** WORK ITEM **
Find the lines below in which the string "handleStringOrNumberChange" occurs. Copy each one.

######

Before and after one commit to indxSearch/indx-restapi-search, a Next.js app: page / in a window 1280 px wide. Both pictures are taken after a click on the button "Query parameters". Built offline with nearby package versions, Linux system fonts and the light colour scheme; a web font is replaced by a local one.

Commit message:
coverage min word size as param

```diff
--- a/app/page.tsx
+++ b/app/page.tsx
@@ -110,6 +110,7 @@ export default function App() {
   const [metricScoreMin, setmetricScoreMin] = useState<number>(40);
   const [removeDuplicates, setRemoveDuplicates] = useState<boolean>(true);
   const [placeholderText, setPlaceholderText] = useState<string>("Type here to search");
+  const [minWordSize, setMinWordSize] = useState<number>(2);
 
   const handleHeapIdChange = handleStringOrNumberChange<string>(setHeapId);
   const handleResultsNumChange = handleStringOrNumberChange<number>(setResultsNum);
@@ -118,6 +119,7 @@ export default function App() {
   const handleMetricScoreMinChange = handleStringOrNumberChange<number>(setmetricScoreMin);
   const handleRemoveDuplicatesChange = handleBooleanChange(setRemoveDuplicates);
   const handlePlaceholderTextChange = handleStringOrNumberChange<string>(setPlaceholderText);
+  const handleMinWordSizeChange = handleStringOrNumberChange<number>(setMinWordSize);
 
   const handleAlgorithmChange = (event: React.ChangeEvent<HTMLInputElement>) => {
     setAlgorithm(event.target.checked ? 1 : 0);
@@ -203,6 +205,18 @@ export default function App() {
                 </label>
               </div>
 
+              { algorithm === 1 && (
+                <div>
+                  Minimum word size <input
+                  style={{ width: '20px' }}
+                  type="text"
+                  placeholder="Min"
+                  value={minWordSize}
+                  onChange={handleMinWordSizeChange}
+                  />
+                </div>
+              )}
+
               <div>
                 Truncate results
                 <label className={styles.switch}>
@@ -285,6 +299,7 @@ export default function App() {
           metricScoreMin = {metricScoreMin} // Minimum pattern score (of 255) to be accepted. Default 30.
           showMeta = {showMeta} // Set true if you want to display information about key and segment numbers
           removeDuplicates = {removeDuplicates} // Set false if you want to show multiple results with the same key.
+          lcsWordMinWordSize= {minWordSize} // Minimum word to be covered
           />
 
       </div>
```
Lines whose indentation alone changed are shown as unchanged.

######

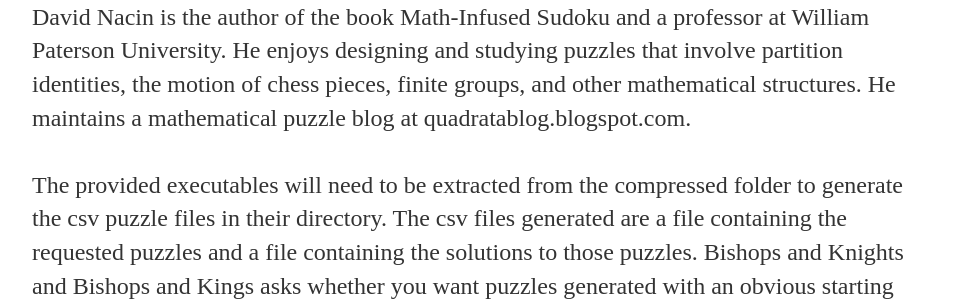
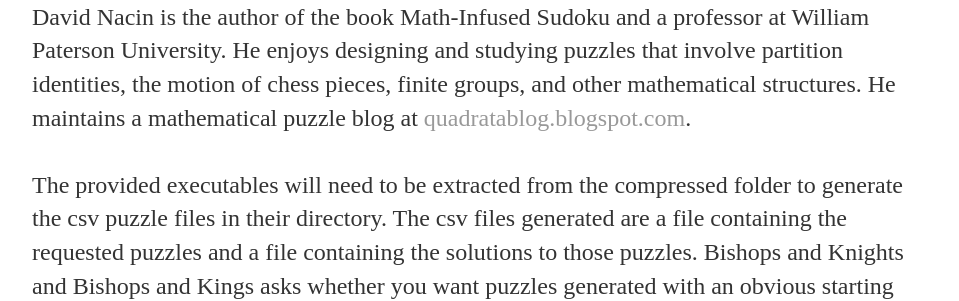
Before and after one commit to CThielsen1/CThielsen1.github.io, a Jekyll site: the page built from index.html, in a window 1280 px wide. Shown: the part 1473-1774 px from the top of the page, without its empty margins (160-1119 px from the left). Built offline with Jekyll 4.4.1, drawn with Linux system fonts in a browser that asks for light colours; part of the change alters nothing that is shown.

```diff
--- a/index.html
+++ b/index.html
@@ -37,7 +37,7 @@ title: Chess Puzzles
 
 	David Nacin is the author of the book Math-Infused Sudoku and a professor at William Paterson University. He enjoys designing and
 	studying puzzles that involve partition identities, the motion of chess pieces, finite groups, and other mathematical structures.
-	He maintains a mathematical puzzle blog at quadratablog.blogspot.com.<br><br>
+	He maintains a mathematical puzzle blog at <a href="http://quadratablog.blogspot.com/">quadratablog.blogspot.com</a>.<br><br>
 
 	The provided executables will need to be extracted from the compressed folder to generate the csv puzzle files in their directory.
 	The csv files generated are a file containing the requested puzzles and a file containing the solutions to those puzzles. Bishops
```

######

** EXERCISE ANSWER **
   const handleHeapIdChange = handleStringOrNumberChange<string>(setHeapId);
   const handleResultsNumChange = handleStringOrNumberChange<number>(setResultsNum);
   const handleMetricScoreMinChange = handleStringOrNumberChange<number>(setmetricScoreMin);
   const handlePlaceholderTextChange = handleStringOrNumberChange<string>(setPlaceholderText);
+  const handleMinWordSizeChange = handleStringOrNumberChange<number>(setMinWordSize);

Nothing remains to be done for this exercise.